The overlay assessment using surficial geologic data indicated that alluvial, eolian, and lacustrine sediments, and discontinuous residual materials developed in carbonate, igneous, or sedimentary rock covered the MFR zones (Table 3). Thick alluvial sediments were the dominant surficial material overlying the MFR zones, covering 62% of total MFR zone surface area. In the Southern Rocky Mountains province, residual materials from igneous and metamorphic rocks were the dominant surficial materials associated with MFR zones. In the Basin and Range province, alluvial sediments were the primary constituent of MFR zones, in conjunction with residual materials that were present to a lesser extent.

The MFR zones were predominately covered with soils that were well drained or somewhat excessively drained (i.e., 95% of total MFR zone surface area), with little to no presence of ponding anywhere in the MFR zones. In addition, 98% of total MFR zone surface area indicated no potential for flooding. Finally, 92% of total MFR zone surface area had no hydric conditions (or was unclassified for hydric conditions).

The MFR zones were largely covered by shrub/scrub cover and grasslands/herbaceous cover (i.e., 61% and 20% of total MFR zone surface area, respectively; Table 4). Some barren lands were present (i.e., 13%). Regionally, shrub/scrub cover was more extensive in the Basin and Range MFR zones than in the Southern Rocky Mountains MFR zones (i.e., 72% and 4%, respectively). Grasslands/herbaceous cover was dominant in the Southern Rocky Mountains MFR zones (i.e., 83%).

5. Discussion

The MFR zones delineated by the algorithm were dominated by areas having slopes consistent with the piedmont region and overlain with arid grass or shrub communities growing on well-drained soils from alluvial sediments or residual geologic materials. The slope evaluation results suggested that the mapped areas were generally located at the mountain front as expected, apparent from the locations of MFR zones around the bases of mountainous features and overlying alluvial fan features that were present in MFR zones. Surficial geologic

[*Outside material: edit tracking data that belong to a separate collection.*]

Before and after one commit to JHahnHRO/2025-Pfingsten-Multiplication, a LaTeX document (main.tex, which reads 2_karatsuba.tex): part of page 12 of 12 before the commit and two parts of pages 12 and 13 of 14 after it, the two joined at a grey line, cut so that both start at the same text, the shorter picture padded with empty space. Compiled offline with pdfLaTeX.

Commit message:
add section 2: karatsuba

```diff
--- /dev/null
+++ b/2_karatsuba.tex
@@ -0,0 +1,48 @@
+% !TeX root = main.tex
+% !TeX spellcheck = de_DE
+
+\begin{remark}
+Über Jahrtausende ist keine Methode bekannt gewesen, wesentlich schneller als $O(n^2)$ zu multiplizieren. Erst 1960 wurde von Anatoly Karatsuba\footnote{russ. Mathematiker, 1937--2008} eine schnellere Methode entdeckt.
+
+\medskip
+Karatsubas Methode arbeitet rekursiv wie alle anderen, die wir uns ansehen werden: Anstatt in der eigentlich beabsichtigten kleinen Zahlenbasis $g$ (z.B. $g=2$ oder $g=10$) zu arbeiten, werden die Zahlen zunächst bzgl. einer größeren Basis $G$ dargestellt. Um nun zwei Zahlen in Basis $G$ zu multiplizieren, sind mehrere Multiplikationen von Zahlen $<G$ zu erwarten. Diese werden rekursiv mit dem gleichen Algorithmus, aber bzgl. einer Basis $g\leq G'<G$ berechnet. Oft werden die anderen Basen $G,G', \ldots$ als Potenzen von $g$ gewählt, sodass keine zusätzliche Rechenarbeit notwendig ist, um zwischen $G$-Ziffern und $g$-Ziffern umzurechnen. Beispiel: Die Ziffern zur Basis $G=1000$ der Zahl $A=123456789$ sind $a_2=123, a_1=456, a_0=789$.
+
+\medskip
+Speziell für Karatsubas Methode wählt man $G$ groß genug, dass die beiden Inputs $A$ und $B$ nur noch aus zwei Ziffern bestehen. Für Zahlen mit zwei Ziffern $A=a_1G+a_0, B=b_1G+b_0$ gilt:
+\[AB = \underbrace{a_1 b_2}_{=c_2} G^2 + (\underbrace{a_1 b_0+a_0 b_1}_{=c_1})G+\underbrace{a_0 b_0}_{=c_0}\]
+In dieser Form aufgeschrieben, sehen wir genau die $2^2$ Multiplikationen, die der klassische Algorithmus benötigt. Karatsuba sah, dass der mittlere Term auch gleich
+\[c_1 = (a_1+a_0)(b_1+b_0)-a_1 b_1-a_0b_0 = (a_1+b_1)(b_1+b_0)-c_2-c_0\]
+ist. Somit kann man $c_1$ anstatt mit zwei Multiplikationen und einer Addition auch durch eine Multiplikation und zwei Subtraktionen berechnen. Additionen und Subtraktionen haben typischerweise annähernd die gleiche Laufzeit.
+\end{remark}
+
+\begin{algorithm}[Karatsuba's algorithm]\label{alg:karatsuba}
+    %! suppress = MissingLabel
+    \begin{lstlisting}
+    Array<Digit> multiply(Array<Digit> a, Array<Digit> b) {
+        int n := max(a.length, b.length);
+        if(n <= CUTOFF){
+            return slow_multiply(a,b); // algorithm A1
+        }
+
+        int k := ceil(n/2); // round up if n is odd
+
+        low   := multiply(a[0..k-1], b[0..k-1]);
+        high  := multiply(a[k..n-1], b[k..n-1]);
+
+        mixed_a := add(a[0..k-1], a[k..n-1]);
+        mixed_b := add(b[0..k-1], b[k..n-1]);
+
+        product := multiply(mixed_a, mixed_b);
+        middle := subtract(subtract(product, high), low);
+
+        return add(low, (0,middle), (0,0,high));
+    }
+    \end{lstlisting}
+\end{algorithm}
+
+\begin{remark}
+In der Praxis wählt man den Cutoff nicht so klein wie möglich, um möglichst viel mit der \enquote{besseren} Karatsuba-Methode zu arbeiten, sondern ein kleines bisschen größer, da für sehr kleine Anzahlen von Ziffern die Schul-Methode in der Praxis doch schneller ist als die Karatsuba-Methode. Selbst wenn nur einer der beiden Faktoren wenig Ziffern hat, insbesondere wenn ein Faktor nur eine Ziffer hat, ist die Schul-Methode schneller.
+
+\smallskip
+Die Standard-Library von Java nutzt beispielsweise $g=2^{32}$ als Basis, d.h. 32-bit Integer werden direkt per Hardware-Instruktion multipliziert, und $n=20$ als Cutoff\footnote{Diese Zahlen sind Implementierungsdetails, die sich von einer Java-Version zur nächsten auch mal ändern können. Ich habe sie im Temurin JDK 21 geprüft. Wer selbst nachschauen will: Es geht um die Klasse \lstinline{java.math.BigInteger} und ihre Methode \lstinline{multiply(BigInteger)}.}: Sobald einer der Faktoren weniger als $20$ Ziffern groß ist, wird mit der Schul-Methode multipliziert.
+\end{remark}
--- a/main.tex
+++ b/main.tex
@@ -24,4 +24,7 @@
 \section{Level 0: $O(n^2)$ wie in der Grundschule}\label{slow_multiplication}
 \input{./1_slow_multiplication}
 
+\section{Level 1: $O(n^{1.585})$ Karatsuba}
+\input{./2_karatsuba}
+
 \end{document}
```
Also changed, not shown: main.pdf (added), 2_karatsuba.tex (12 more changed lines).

Table 3 . Percentage of surficial geologic materials in MFR zones by physiographic province.

Table 4. Percentage of land cover types in MFR zone maps by physiographic province.

materials were also largely consistent with those at the mountain front. Soil hydrologic properties and vegetation in the MFR zones were consistent with conditions for which groundwater recharge would occur. The soil and land cover types that overlapped the MFR zones could promote groundwater recharge via moderate to high rates of water infiltration and limited evapotranspiration. These findings indicated that the algorithm generally performed well to reliably delineate locations of MFR in arid watersheds.

5.1. Slope

The slope percentile values and slope distributions found in the MFR zones indicated that slopes in the maps produced from this analysis agreed with the reference range for piedmont region slopes (0.5˚ - 11.3˚), which was determined based on field studies [32] -[34] and modeling work [14] . The 90th percentile slope values for all watersheds were well below 11.3˚, which means that more than 90% of slopes present in the MFR zone by area were below the maximum slope for the piedmont region from the literature. The shape of the curve in the characteristic slope distribution plot also showed that the majority of slope values occurred in the reference range for the piedmont region and that only comparatively small percentages of MFR zone surface area were accounted for by slopes outside this range (<0.5˚ or >11.3˚). Calculated from the slope distributions, 88.5% of total MFR zone surface area was found to have slopes within this reference slope range for the piedmont region. This suggested that the algorithm reliably detected MFR zones in most watersheds according to the conceptual definition of the MFR zone introduced by Wilson and Guan [16] .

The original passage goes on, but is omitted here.